He accompanied General Thomas to Canada in the Spring of 1776, and at the close of service there, he was promoted to brigadier general. After a year of active service, he was engaged efficiently with the commander-in-chief in the battles at Brandywine, Germantown, and Monmouth, in all of which his skill and valor were conspicuous. Although his reputation suffered after his defeat in the Battle of Paoli, he won wide praise for his leadership in the 1779 Battle of Stony Point. During the night attack upon the strong fortress at Stony Point on the Hudson River, the entire garrison was made prisoners. It was one of the most brilliant achievements of the war, and Congress rewarded him with its thanks and a gold medal. It made him the most spoken in every part of the land.
In 1780, he was elected to the American Philosophical Society.
In 1781, General Wayne proceeded, with the Pennsylvania line, to Virginia, and there cooperated with Major General Marquis de Lafayette and Baron Friedrich Steuben against Benedict Arnold, the traitor who had invaded that state. Wayne’s retreat at Jamestown, Virginia, when almost surrounded by the British troops, was one of the most masterly performances ever accomplished. In the siege of Yorktown, he performed many deeds of great valor. After participating in the joy of the great victory there, he proceeded southward to prosecute the war in Georgia. He kept the British within their lines at Savannah until they were compelled to evacuate the state, and then Wayne, in triumph, took possession of the capital. For his great services there, the legislature of Georgia made him a gift of a valuable farm.
After being promoted to major general in 1783, he soon retired from the Continental Army. Wayne settled on the Kew Plantation in Georgia that had been granted to him for his military service. He used slaves to manage his plantation. He briefly represented Georgia in the United States House of Representatives, where he faced controversy about his participation in electoral fraud.
In 1788, he was a member of the Pennsylvania Convention, called to consider the Federal Constitution, and was an earnest advocate.
In 1792, he was appointed to succeed General Arthur St. Clair in the command of troops in the Northwest Indian War.
In the Ohio country, he and his troops fought the Northwestern Confederacy, an alliance of several Native American tribes aided by the British. Wayne was tasked with organizing and training a proper fighting force and spent the first year building, training, and acquiring supplies. After a methodical campaign up the Great Miami and Maumee River Valleys.

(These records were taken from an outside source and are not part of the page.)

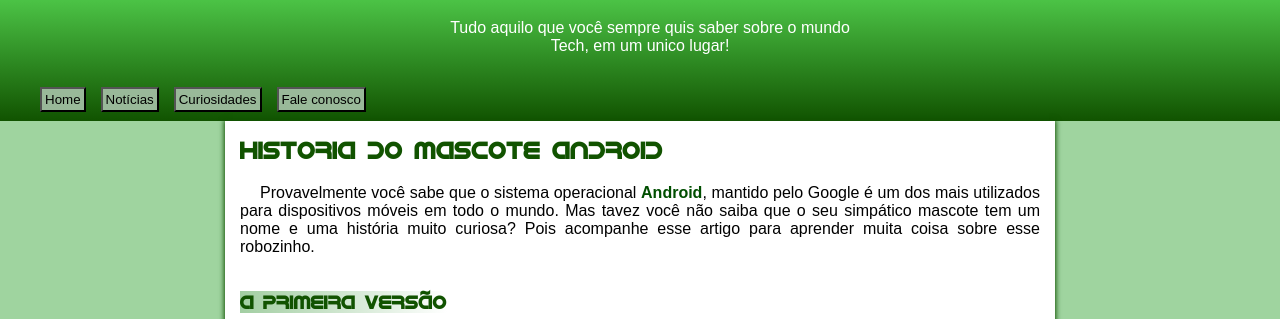
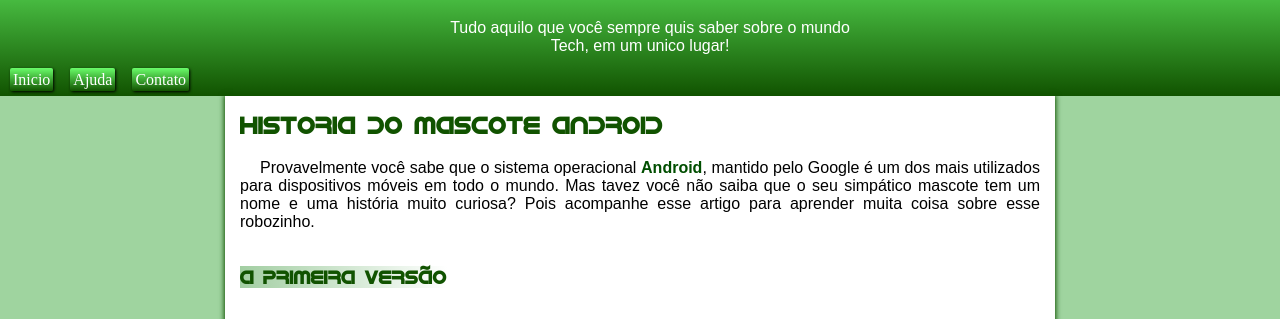
Before and after one commit to rafaelfernando1/projeto-android, a plain HTML site: page index.html in a window 1280 px wide. Shown: the part 63-382 px from the top of the page. Drawn offline with Linux system fonts and the light colour scheme.

Commit message:
update index/css
Melhoria e mudança nos itens de navegação.

```diff
--- a/index.html
+++ b/index.html
@@ -25,20 +25,9 @@
         </div>
         <div id="menu">
                 <nav>
-                    <ul>
-                        <button>
-                            <li>Home</li>
-                        </button>
-                        <button>
-                            <li>Notícias</li>
-                        </button>
-                        <button>
-                            <li>Curiosidades</li>
-                        </button>
-                        <button>
-                            <li>Fale conosco</li>
-                        </button>
-                    </ul>
+                    <a href="#">Inicio</a>
+                    <a href="#">Ajuda</a>
+                    <a href="#">Contato</a>
                 </nav>
             </div>
 
--- a/style.css
+++ b/style.css
@@ -12,6 +12,12 @@ header {
     text-align: center;
     flex-direction: column;
 }
+
+header nav {
+    text-align: left;
+}
+
+
 #titulo h1 {
     font-family: "Bebas Neue";
     color: white;
@@ -22,26 +28,26 @@ header {
     color: white;
     text-align: center;
 }
-
-#menu button {
-    padding: 3px;
-    background-color: rgb(153, 185, 153);
-
+#menu {
+    height: 25px;
 }
 
-#menu {
-    height: 50px;
-    align-items: start;
+#menu a {
+    color: rgb(255, 255, 255);
+    align-self: flex-start;
+    background-image: linear-gradient(rgb(106, 253, 106), rgb(17, 83, 0));
+    padding: 3px;
+    margin: 3px;
+    text-decoration: none;
+    border-radius: 2px;
+    box-shadow: 1px 1px 3px black;
+    margin-left: 10px;
+}
 
+#menu a:hover {
+    background-image: linear-gradient(rgb(75, 253, 75), rgb(10, 48, 0));
+}
 
-}
-#menu nav ul {
-    list-style: none;
-    color: white;
-    display: flex;
-    gap: 15px;
-
-}
 
 main {
     display: flex;
```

Following the 1794 Battle of Fallen Timbers and a subsequent scorched earth campaign of destroying villages, he later negotiated the Treaty of Greenville, which ended the war. His victory during the Northwest Indian War resulted in the ethnic cleansing of Native Americans in the Ohio Valley. It helped pave the way for the future westward expansion of the United States under the doctrine known as manifest destiny. He then established Fort Wayne at the Miami capital of Kekionga in present-day Indiana.
On his return home, he was seized with gout and died in a hut at Presque Isle (now Erie, Pennsylvania ), in December 1796, at the age of 51 years. According to his request, he was buried under the fort’s flagstaff on Lake Erie’s shore. In 1809, his son, Isaac, had his body removed to Radnor churchyard in Delaware County, Pennsylvania. Over it, the Pennsylvania Society of Cincinnati erected a handsome marble monument with suitable inscriptions the same year.
Lossing, Benson John; Eminent Americans, Volume II; American Publishers Corporation, New York, 1890.